--- Dataset extract Enclosed Below ---
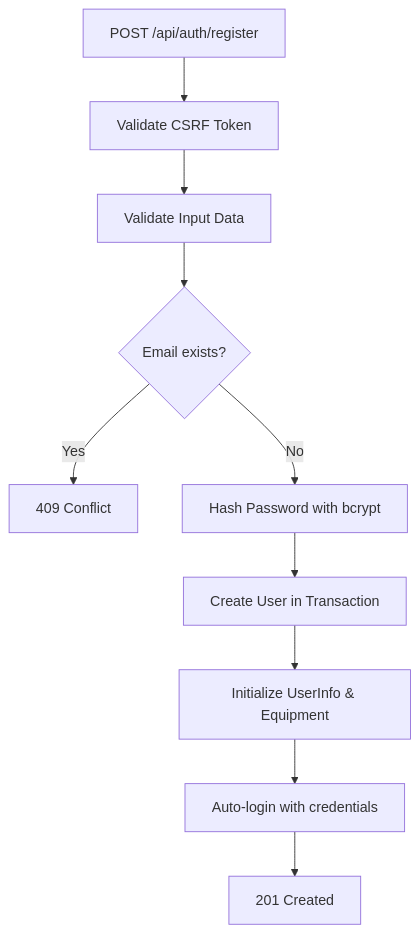
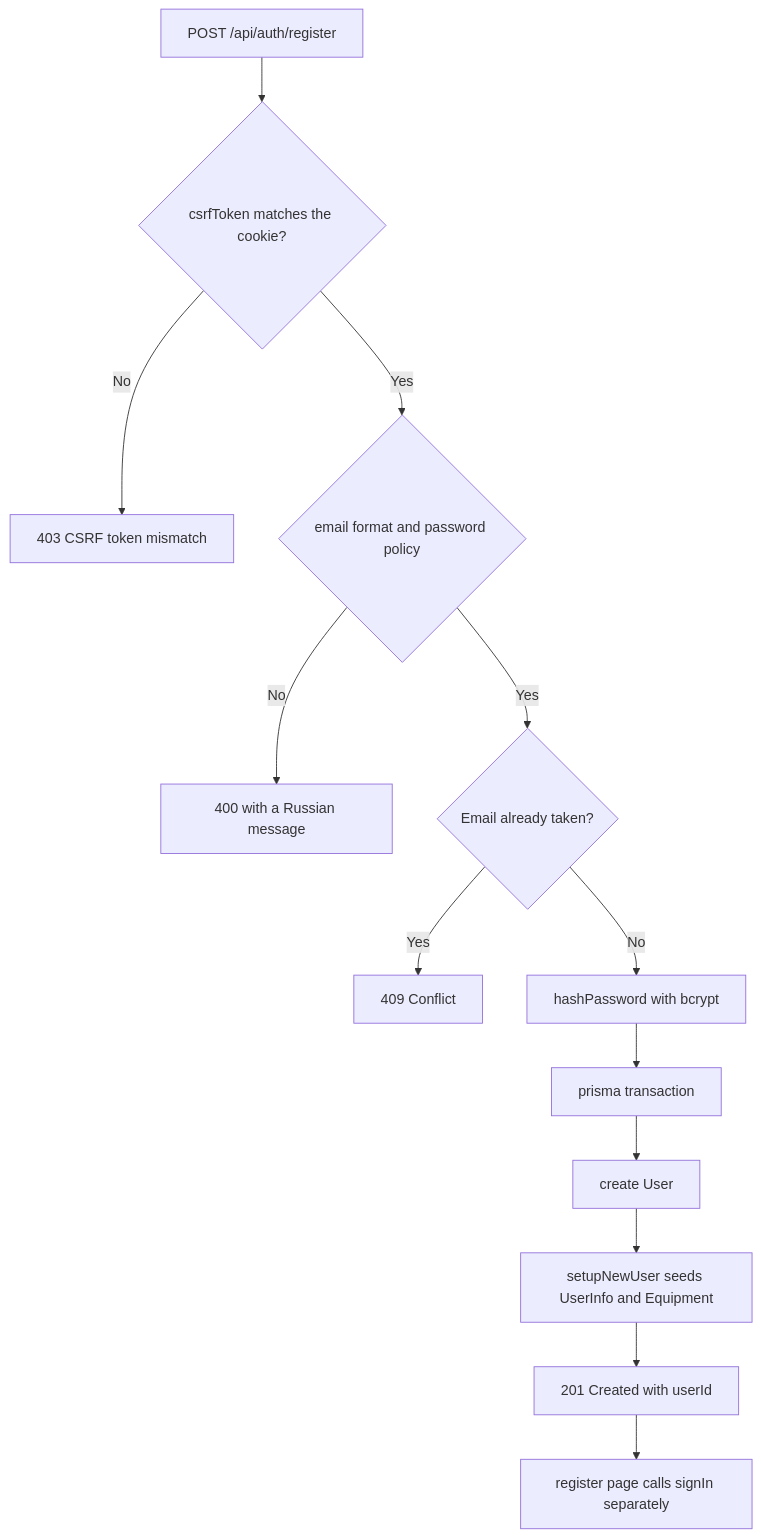
The fourth of 8 diagrams in .qoder/repowiki/en/content/Authentication and Authorization.md (Dezzpil/meingym), drawn with Mermaid before and after one commit. The commit also changed other lines of this file and 12 other files, not shown here.

````diff
--- a/.qoder/repowiki/en/content/Authentication and Authorization.md
+++ b/.qoder/repowiki/en/content/Authentication and Authorization.md
@@ -196,12 +252,15 @@
 ```mermaid
 flowchart TD
-Request["POST /api/auth/register"] --> CSRF["Validate CSRF Token"]
-CSRF --> Validate["Validate Input Data"]
-Validate --> CheckExists{"Email exists?"}
-CheckExists -- Yes --> Error["409 Conflict"]
-CheckExists -- No --> Hash["Hash Password with bcrypt"]
-Hash --> CreateUser["Create User in Transaction"]
-CreateUser --> InitSetup["Initialize UserInfo & Equipment"]
-InitSetup --> AutoLogin["Auto-login with credentials"]
-AutoLogin --> Success["201 Created"]
+Request["POST /api/auth/register"] --> CSRF{"csrfToken matches the cookie?"}
+CSRF -- No --> Forbidden["403 CSRF token mismatch"]
+CSRF -- Yes --> Validate{"email format and password policy"}
+Validate -- No --> BadRequest["400 with a Russian message"]
+Validate -- Yes --> CheckExists{"Email already taken?"}
+CheckExists -- Yes --> Conflict["409 Conflict"]
+CheckExists -- No --> Hash["hashPassword with bcrypt"]
+Hash --> Tx["prisma transaction"]
+Tx --> CreateUser["create User"]
+CreateUser --> InitSetup["setupNewUser seeds UserInfo and Equipment"]
+InitSetup --> Success["201 Created with userId"]
+Success --> PageSignIn["register page calls signIn separately"]
 ```
````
--- End of Enclosed Dataset extract ---
• About this exercise: Where a line of the entries holds the string "UserInfo", include it in the count, and give only the final number.

• Exercise response: 2